When the string "with" appears in a line of the records, show the whole line.

─── Records provided

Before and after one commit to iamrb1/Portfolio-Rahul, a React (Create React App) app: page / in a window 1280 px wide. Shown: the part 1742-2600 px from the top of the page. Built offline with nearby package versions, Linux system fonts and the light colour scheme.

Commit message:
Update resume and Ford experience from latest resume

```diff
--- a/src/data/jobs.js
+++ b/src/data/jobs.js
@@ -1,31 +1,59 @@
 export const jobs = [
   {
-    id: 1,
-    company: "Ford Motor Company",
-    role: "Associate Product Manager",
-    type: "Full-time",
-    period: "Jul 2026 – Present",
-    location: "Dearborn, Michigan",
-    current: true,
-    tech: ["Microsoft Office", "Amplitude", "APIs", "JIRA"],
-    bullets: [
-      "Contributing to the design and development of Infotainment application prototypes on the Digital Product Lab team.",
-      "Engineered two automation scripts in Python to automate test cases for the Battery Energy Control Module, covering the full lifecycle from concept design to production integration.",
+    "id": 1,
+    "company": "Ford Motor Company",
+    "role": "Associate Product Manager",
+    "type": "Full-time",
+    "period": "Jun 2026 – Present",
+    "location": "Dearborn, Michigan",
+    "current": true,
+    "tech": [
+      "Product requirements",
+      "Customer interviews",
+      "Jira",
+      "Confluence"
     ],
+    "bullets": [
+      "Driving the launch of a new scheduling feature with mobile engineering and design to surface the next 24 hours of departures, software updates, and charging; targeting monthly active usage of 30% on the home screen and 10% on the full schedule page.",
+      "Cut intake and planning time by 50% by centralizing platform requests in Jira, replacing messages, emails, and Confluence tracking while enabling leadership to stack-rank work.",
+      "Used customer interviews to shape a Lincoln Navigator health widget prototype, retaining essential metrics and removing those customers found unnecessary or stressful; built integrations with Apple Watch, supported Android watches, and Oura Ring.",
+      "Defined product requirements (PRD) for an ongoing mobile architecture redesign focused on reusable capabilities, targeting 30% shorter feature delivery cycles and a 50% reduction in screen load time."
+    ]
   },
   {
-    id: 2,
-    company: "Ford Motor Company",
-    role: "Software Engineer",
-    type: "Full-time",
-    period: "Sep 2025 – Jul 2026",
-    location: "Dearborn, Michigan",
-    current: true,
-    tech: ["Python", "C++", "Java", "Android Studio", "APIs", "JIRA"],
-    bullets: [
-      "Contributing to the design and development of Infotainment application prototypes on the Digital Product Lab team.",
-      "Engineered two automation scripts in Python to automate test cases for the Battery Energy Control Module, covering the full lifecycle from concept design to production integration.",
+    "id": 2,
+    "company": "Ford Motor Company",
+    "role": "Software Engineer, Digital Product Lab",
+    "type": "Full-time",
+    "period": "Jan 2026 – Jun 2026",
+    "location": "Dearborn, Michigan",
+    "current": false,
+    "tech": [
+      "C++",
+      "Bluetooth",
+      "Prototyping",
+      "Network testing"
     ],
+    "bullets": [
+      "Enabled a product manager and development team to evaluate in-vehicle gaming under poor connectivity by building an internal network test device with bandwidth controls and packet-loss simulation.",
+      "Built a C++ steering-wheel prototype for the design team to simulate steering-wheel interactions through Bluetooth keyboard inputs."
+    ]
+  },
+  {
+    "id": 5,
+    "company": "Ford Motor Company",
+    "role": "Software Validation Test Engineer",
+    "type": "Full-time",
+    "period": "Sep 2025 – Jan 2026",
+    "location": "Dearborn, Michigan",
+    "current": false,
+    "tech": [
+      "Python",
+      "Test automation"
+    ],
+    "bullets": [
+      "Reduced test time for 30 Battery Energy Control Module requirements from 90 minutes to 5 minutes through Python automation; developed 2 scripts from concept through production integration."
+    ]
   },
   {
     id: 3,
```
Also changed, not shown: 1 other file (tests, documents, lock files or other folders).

──────
─── Records provided

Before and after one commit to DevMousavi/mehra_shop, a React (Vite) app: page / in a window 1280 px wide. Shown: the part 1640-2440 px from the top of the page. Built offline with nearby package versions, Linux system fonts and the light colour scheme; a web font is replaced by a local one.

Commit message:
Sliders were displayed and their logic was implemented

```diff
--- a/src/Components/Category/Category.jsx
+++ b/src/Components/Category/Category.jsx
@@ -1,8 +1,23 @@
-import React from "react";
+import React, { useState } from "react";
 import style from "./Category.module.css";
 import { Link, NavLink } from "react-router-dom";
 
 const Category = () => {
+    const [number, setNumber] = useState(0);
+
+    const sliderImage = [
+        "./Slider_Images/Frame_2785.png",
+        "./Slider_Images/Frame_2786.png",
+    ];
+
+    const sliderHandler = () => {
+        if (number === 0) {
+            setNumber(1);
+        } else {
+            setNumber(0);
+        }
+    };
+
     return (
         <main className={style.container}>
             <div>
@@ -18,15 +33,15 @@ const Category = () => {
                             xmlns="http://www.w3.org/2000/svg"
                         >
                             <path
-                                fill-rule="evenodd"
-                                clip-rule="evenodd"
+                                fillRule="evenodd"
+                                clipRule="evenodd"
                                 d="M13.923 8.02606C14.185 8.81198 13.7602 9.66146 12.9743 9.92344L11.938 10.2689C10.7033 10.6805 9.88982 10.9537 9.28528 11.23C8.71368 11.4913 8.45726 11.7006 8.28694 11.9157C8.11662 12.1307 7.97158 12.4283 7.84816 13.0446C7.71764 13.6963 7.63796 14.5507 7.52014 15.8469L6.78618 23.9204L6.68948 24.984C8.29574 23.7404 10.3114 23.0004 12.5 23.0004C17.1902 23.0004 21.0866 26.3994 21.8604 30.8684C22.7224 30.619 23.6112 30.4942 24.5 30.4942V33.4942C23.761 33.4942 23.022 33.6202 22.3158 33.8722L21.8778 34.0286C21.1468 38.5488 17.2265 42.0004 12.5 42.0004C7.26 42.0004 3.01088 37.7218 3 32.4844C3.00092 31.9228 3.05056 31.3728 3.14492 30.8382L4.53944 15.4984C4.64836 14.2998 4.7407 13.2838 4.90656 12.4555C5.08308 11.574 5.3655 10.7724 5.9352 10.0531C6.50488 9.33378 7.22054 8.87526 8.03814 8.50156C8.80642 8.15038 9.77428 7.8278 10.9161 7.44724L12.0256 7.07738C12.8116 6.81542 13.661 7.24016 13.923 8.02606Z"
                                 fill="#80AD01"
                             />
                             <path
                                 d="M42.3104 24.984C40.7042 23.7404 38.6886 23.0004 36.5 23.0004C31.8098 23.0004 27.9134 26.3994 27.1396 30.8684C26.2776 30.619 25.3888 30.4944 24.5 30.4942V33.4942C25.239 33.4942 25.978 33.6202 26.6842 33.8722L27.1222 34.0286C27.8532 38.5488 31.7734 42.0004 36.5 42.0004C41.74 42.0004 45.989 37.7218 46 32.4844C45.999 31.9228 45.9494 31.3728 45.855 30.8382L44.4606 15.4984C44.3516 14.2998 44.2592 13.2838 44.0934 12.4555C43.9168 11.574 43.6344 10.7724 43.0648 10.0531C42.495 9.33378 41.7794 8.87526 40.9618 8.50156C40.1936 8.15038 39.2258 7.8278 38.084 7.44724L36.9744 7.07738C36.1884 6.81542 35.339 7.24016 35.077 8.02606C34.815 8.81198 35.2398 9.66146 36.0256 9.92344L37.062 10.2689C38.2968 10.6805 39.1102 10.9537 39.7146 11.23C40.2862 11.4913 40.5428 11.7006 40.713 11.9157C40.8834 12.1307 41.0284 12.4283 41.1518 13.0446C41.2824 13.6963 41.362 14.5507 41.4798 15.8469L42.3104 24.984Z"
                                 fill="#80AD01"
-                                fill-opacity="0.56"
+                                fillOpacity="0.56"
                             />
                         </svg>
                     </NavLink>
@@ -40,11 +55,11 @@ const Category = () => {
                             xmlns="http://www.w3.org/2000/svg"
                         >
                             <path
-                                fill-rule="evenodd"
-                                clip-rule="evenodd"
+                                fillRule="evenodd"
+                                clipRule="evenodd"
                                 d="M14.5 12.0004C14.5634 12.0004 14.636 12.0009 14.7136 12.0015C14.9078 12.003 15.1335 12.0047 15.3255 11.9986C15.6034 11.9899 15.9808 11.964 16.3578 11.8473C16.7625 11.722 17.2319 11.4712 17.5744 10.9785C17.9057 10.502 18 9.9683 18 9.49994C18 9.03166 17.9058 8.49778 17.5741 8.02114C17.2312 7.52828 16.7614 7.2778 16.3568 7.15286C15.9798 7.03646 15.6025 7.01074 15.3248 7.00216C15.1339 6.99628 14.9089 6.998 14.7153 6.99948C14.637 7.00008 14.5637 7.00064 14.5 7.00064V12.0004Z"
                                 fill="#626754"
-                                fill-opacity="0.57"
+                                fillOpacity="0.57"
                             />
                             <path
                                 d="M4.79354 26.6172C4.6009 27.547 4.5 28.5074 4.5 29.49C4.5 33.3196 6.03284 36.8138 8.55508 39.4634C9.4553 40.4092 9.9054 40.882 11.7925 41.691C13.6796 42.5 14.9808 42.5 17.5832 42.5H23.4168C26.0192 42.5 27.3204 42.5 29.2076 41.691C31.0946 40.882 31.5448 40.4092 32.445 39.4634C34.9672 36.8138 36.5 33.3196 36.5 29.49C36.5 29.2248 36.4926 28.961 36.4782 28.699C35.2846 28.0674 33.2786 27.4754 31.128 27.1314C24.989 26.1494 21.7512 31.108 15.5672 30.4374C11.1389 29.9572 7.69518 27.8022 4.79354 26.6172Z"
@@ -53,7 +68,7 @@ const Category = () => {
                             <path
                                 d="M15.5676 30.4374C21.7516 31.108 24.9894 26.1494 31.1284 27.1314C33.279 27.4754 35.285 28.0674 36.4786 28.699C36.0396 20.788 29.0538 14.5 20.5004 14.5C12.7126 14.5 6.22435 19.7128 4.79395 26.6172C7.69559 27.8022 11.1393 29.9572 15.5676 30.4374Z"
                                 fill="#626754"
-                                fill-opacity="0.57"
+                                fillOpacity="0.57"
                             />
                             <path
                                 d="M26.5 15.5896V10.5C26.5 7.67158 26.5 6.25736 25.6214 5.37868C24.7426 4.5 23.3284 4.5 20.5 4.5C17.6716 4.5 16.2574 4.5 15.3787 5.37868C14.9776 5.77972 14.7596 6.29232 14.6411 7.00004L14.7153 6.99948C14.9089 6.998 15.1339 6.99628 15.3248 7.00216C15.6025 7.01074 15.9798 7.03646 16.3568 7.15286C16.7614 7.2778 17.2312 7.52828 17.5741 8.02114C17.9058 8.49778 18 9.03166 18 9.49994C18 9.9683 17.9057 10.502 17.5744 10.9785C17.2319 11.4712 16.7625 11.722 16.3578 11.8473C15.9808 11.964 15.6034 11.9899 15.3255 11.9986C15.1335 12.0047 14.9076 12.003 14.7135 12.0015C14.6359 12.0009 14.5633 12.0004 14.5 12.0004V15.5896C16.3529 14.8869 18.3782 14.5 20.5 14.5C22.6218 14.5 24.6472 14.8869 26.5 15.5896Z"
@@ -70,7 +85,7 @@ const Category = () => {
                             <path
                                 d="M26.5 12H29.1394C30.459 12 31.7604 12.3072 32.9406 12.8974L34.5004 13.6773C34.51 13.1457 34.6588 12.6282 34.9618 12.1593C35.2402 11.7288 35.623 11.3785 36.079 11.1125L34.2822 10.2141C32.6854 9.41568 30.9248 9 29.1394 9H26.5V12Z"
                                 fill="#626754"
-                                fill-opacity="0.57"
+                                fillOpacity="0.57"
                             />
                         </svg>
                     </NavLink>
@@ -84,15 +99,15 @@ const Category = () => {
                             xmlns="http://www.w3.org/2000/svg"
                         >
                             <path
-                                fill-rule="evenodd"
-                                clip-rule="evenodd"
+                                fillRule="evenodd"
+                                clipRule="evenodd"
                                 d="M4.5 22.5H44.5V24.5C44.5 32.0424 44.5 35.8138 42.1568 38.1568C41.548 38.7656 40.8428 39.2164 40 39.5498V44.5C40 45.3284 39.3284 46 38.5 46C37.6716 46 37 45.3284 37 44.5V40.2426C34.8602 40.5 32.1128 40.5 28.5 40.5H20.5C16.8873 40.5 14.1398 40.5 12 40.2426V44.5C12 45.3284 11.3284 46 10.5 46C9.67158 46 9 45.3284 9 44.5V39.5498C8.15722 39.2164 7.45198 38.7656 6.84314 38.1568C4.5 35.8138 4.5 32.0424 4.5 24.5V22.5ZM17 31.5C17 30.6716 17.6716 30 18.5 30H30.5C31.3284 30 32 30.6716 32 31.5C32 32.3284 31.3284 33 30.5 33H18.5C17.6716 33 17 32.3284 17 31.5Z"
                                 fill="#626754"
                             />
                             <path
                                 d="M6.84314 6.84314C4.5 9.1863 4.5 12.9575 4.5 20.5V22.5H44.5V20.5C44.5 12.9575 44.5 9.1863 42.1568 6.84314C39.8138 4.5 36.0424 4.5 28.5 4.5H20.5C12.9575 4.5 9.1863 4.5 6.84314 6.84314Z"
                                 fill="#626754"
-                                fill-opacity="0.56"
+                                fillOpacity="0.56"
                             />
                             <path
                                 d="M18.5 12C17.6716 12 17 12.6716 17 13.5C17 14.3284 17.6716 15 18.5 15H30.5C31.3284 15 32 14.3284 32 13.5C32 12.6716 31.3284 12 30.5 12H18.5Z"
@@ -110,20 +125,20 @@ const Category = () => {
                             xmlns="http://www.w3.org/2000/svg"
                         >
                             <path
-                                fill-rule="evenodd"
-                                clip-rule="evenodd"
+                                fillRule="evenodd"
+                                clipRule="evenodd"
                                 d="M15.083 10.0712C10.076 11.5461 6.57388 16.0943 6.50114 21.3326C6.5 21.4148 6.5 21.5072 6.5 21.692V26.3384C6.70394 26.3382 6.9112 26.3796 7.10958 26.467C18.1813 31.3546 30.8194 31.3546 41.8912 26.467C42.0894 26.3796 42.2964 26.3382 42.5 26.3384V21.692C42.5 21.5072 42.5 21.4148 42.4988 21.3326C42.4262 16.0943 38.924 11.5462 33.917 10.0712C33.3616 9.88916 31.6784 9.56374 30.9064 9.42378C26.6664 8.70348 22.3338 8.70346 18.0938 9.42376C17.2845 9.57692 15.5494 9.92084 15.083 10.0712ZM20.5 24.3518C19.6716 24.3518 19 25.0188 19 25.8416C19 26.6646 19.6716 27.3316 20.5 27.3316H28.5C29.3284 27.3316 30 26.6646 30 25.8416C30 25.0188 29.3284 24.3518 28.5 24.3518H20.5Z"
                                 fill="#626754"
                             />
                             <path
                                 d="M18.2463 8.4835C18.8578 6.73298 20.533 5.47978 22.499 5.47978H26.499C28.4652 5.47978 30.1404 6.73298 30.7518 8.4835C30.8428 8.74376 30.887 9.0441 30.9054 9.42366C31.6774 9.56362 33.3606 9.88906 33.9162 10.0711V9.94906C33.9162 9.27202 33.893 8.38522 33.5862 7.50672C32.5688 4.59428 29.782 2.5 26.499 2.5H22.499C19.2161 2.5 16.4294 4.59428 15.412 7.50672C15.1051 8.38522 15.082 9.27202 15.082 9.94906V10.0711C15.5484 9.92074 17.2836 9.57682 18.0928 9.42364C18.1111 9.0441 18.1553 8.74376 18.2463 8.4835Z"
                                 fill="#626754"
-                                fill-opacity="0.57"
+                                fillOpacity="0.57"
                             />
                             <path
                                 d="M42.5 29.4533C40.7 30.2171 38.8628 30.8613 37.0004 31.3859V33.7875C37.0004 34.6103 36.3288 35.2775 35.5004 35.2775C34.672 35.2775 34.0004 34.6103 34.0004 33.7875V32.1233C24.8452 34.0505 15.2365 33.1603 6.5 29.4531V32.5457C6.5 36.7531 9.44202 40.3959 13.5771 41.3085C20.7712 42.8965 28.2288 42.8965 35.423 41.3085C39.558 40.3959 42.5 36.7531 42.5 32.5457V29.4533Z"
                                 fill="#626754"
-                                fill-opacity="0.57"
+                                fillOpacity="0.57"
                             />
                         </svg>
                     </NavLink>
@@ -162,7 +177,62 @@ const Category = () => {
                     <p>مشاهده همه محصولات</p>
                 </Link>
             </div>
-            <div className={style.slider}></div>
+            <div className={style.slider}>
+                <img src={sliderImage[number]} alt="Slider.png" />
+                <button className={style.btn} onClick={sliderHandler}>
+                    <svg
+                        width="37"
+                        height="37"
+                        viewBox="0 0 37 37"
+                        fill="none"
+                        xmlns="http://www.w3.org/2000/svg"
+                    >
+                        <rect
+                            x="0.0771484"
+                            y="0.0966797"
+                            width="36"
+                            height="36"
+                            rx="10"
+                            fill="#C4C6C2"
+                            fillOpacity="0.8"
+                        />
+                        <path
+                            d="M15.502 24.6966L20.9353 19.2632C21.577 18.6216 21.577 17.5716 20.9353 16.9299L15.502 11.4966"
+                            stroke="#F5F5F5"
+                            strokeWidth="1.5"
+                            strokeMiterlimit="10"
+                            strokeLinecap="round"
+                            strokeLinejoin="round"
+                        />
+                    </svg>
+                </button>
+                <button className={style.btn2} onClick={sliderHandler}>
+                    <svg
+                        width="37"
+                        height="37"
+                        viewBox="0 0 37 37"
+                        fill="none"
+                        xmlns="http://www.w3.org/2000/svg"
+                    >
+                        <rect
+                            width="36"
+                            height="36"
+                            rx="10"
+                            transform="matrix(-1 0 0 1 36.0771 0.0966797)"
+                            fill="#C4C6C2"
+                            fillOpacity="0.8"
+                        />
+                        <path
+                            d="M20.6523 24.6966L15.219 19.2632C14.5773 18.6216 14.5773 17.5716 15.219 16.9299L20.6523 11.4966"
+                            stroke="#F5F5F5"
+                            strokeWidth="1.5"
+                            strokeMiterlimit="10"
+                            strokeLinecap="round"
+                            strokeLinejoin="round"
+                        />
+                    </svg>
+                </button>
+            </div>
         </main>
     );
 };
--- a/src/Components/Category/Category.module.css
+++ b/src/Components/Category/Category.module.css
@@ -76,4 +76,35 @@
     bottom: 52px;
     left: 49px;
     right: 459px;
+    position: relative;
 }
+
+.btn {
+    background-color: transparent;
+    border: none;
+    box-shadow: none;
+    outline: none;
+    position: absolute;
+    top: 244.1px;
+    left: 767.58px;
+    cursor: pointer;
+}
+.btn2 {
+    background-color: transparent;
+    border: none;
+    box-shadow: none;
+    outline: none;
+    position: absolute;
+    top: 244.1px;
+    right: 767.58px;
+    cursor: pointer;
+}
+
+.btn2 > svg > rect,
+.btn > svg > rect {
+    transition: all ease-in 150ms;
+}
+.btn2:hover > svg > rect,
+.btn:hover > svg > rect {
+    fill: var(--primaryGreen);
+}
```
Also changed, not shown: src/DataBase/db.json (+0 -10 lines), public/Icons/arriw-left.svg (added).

──────

- Completed task -
Before and after one commit to iamrb1/Portfolio-Rahul, a React (Create React App) app: page / in a window 1280 px wide. Shown: the part 1742-2600 px from the top of the page. Built offline with nearby package versions, Linux system fonts and the light colour scheme.
+      "Driving the launch of a new scheduling feature with mobile engineering and design to surface the next 24 hours of departures, software updates, and charging; targeting monthly active usage of 30% on the home screen and 10% on the full schedule page.",
+      "Used customer interviews to shape a Lincoln Navigator health widget prototype, retaining essential metrics and removing those customers found unnecessary or stressful; built integrations with Apple Watch, supported Android watches, and Oura Ring.",
+      "Enabled a product manager and development team to evaluate in-vehicle gaming under poor connectivity by building an internal network test device with bandwidth controls and packet-loss simulation.",
Before and after one commit to DevMousavi/mehra_shop, a React (Vite) app: page / in a window 1280 px wide. Shown: the part 1640-2440 px from the top of the page. Built offline with nearby package versions, Linux system fonts and the light colour scheme; a web font is replaced by a local one.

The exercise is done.